It did involve a lot of effort. The Launceston Tornadoes board created a business plan that resulted, among other things, in the approval of a grant of $15 000 from the Launceston City Council. I have just been talking with the member for Mersey about the difficulty of councils being able to support sporting clubs and sporting individuals. I know that the member for Launceston was part of the panel of councillors who made the decision on the grant. They did give us that grant with strings attached, and they were: the linkage of the funding to the delivery of measurable targets established to market Launceston as a tourist destination in all the activities undertaken by the Tornadoes; the club also continuing to compete in the elite South East Australian Basketball League division; and the club demonstrating its commitment to provide the pathways to local talented women basketball players. Those strings, I suppose, reflect a heated debate that occurred in the Launceston council, but that is another story. The aldermen decided to help support the Launceston Tornadoes in this instance.

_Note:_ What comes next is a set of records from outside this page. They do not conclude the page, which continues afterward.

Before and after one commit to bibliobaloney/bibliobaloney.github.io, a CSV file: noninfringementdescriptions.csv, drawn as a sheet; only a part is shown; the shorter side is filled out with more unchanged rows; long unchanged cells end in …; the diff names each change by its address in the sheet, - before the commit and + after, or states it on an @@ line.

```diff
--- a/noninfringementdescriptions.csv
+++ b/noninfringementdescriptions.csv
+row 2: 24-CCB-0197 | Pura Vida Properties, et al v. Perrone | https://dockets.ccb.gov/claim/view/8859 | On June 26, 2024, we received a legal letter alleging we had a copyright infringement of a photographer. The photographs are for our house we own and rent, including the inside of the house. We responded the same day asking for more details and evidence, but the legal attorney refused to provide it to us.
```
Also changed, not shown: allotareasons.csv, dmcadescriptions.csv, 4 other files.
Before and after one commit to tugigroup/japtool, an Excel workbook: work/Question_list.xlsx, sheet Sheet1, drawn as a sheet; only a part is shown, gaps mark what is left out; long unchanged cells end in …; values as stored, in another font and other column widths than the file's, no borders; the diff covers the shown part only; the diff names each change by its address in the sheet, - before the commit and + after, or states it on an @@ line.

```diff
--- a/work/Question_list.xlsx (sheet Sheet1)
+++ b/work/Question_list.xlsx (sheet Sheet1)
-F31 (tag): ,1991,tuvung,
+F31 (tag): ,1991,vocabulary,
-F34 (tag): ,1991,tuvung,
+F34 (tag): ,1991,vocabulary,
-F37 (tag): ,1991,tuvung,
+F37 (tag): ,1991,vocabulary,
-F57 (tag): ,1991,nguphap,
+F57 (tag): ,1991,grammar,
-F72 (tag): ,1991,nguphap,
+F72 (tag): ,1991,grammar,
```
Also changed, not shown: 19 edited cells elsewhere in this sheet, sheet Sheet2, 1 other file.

Numerous others - it was an interesting story - Bec Walsh of the Sports Arena called around Heath Butt when he was interim chairman and said she had a donation to make to the Tornadoes. She presented him with a cheque for $20 000 to help the club . That is amazing in these economic times, that she recognised the importance of retaining the Tornadoes for the community. We were able to get Europcar and Bendigo Bank to come on as major sponsors as well.

We went into a debt this year of $55 000. It will be wiped off by the time we start the 2013 season, as the club's chairman, Craig Perkins, said a few weeks ago in a media statement:

We're in a position now which is really positive in that we know that we can get through the remainder of the year in a sound financial position and we can start thinking about 2013. To start planning the structures including the board, the playing group and coaching and formalising junior development for next season.

We limited the number of imported players and we think that we've got that mix really well, giving some quality players an opportunity to share their skills but also giving local talent the chance to play.

Local talent, too, includes those from the north-west coast as well, so it really is about the northern half of Tasmania.

The Tornadoes team members have been buoyed by the community and financial support. They have had some recent success on a road trip over the weekend, and those who know basketball will know that it is very difficult to win two away trips. We have done that with the team and we face Bendigo at home this week. However they finish this season they know the future of the club is secure and they can concentrate on their game. Most importantly, the Launceston Tornadoes basketball club has survived and will continue to provide opportunities for talented girls and women basketballers in northern Tasmania.